- Integrate with other Microsoft applications and services which are present in the Azure cloud.
- Take up a commercial and operating model tailored to service providers.
What will be interesting is what additional elements and applications will be offered as we move forward.
One of the criticisms of Microsoft has been its ability to provide an appropriate service wrap and commercials that are attractive to service providers, so it will be interesting to see how this emerges.
At launch, Microsoft mentioned use cases for Voicemail, Global Interconnect, and Enterprise Voice but it’s clear many others will come.
Service providers will be considering their ability to compete and differentiate in the future. What elements of their services will they want to move to the cloud and what applications do they still want to manage and run internally, whether in the public or private cloud?
They will also be considering the key benefits of Microsoft, AWS, or Google partners in this process, as well as many of the traditional vendors who have been virtualising their own services like; Ribbon, AudioCodes, Oracle, Nokia, and Eriksson etc.
How will Azure for Operators impact the cloud communications industry?
It does appear that it will take some time for service providers to realise the value of deploying new services in Azure and for Microsoft to align its business to demonstrate clear value from Azure’s infrastructure, and possible integration into other Microsoft assets.
Azure for Operators could have an immediate impact on areas such as Global Voice Interconnect as the combination of Metaswitch and Azure’s global scale, impacts vendors and service providers in that field.
Interestingly, provision of voicemail was also shown as an initial use case. This is a product that causes service providers problems with supporting legacy services so cloudification in this area may provide compelling short term OPEX and CAPEX benefits.
As the service develops, Cavell Group will be looking at the commercial service models and any new use cases that show the benefit of integration with other Azure services before judging its overall impact. Be sure to follow our LinkedIn page for updates as they happen.
It is apparent immediately that some of the vendors and providers who are providing wholesale voice interconnect services are going to be affected.
What are the key considerations for service providers and operators?
Azure for Operators is currently a strategic affirmation and a new bundling of products together to highlight the services operators can receive from Microsoft.
There is a desire to build new product sets and integrate more of these products together – especially from the recent Affirmed Networks and Metaswitch acquisitions to build on the mutual capabilities.
Azure’s goal is to integrate as many workloads as it can under its banner.
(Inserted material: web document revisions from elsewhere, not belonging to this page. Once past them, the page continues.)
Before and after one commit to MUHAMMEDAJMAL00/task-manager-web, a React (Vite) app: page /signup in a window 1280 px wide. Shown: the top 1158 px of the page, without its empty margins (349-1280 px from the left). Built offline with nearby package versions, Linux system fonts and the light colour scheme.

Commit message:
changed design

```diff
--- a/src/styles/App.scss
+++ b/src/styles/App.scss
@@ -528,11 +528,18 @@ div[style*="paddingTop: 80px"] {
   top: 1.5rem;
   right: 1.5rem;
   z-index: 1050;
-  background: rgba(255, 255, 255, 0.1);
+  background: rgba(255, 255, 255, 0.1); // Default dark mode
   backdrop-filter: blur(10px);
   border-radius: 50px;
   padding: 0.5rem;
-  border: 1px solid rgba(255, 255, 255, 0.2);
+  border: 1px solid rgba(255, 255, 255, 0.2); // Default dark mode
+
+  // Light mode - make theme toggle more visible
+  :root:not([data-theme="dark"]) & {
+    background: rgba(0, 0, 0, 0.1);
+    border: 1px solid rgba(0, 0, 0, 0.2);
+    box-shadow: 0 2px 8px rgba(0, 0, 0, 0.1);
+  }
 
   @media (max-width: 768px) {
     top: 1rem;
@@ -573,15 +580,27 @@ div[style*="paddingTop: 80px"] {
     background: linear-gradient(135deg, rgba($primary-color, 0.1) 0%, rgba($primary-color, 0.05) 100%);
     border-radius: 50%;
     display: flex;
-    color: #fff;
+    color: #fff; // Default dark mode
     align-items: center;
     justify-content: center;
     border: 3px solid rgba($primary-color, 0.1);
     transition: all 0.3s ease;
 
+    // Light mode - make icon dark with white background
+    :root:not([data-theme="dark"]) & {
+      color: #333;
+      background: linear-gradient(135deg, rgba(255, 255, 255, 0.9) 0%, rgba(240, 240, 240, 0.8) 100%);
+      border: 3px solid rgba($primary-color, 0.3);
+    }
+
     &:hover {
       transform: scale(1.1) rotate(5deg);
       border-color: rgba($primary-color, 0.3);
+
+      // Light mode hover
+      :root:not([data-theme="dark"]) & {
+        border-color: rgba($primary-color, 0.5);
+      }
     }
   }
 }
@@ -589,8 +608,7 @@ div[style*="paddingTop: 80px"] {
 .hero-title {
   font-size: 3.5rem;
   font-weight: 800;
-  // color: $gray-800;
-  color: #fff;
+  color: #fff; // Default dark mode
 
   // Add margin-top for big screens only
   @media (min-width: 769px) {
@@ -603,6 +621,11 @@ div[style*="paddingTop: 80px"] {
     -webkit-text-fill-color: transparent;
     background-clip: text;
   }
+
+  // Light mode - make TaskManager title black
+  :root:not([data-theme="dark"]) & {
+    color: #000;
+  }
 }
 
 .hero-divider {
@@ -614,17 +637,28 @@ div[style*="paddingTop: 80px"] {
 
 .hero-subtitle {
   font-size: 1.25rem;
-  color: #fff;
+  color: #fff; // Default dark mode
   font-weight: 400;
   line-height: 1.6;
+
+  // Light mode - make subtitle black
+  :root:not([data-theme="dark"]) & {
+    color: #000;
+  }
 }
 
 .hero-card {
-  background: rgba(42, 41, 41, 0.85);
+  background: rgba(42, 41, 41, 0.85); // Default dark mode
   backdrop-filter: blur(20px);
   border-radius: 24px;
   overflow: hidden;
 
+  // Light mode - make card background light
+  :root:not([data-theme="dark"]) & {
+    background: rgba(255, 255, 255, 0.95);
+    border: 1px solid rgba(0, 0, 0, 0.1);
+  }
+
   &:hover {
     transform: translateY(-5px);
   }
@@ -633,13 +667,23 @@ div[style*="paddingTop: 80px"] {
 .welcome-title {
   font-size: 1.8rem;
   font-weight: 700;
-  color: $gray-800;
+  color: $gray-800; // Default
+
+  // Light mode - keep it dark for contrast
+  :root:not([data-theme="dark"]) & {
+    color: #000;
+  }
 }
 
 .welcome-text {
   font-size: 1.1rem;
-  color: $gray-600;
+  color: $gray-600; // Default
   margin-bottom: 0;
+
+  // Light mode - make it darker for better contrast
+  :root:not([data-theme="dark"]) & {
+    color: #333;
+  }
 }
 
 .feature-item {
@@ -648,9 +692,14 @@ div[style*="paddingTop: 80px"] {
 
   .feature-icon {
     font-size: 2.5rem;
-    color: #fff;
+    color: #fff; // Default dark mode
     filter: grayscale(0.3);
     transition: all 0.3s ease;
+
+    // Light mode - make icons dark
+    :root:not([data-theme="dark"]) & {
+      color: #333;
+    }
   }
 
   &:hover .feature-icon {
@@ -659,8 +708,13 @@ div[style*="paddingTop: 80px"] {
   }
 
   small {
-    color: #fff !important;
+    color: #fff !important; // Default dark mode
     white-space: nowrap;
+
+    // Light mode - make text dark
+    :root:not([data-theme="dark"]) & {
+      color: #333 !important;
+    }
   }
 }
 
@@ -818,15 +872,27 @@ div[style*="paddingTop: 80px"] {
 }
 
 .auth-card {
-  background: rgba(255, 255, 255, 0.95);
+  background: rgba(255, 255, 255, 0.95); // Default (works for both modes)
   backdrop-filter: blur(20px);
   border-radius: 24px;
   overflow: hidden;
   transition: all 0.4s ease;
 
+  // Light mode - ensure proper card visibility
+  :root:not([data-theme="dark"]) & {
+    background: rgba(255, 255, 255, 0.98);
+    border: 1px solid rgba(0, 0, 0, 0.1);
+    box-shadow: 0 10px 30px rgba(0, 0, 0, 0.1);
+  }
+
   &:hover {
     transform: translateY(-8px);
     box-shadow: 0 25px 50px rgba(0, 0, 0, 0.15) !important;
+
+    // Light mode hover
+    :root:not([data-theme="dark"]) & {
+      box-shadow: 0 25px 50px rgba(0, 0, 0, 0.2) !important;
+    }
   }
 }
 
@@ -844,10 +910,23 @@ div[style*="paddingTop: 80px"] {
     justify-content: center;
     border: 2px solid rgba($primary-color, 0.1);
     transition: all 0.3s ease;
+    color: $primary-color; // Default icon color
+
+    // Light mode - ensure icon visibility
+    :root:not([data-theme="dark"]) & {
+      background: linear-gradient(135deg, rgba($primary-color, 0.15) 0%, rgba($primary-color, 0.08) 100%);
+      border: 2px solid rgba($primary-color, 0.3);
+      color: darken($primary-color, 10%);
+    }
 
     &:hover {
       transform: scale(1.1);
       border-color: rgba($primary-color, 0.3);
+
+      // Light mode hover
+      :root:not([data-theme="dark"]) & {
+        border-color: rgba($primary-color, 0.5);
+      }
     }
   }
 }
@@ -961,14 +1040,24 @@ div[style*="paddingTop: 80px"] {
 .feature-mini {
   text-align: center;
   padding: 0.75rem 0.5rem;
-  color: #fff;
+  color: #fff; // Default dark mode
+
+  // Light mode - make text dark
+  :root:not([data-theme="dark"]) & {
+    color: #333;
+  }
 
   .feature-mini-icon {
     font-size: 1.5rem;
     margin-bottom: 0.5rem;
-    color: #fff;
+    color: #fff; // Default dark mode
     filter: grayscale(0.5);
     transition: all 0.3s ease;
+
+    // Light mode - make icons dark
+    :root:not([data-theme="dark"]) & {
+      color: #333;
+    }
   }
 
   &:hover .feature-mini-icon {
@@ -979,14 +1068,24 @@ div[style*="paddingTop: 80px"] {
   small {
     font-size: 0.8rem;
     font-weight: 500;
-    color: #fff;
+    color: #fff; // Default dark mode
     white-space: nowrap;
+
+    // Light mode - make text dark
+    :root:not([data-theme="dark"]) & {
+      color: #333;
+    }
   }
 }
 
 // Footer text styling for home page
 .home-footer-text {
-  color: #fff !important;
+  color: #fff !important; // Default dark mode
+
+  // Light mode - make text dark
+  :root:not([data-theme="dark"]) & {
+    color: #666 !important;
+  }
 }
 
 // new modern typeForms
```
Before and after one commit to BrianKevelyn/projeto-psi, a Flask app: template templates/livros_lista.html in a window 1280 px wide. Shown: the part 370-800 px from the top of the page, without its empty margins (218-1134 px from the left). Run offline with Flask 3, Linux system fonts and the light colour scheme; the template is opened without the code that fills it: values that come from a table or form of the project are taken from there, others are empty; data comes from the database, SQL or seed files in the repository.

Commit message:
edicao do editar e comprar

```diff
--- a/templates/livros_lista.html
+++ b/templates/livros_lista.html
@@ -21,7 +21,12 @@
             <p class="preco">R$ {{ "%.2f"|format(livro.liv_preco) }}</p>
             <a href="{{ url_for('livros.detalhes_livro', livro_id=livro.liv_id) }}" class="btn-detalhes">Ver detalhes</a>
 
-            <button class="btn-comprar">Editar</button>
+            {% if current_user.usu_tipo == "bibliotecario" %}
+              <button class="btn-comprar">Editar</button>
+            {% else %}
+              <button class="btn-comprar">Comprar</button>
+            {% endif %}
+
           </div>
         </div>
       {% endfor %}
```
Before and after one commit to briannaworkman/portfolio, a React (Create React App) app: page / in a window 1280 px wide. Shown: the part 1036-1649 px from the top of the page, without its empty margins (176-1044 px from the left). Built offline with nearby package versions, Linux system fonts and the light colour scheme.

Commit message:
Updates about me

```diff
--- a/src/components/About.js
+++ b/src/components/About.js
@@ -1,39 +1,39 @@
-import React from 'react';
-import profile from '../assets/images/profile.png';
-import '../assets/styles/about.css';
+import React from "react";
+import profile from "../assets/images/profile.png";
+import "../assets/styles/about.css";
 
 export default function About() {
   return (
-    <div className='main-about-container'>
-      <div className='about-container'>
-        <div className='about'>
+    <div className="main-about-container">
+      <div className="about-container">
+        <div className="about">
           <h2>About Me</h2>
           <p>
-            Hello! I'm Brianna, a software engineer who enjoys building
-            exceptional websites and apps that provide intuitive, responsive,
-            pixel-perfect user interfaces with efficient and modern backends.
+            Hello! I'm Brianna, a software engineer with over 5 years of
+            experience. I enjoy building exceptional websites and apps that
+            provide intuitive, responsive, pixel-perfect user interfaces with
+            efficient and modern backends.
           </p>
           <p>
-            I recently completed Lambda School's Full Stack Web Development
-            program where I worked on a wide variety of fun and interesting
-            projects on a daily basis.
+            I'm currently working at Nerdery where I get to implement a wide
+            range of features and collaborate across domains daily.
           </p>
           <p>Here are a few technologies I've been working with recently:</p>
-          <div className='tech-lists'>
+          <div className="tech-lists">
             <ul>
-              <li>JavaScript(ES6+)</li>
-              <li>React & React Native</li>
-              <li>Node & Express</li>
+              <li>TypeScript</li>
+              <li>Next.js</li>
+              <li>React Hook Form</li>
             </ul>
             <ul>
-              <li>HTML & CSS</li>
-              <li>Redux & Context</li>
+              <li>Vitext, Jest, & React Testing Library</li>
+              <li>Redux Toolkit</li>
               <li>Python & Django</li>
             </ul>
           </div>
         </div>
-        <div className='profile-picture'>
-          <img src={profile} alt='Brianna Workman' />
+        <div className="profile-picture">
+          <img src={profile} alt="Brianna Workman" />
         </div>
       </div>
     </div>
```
Operators are a key part of this as they include so many functions and systems under their banners.
Adoption of Azure for Operators could provide a mixed result.
Service providers and operators will lose traction in areas of development and technology that were seen as theirs traditionally, but arguably they were already struggling to keep pace in development with the latest technologies.
They will gain access to the large development teams working on new solutions hosted in Azure, both in-house at Microsoft from the Metaswitch and Affirmed Networks teams, but also from the broader Azure ecosystem.
End customers may also receive future benefits from further integrations with Azure, especially those customers using Microsoft 365 and Azure hosted solutions.
A final consideration will be the margin that service providers can generate currently and how that changes in this model.
Several service providers have depreciated assets in the delivery of certain services alongside the rising OPEX costs to support legacy environments.
This will be a crucial calculation when exploring the viability of Azure for Operators.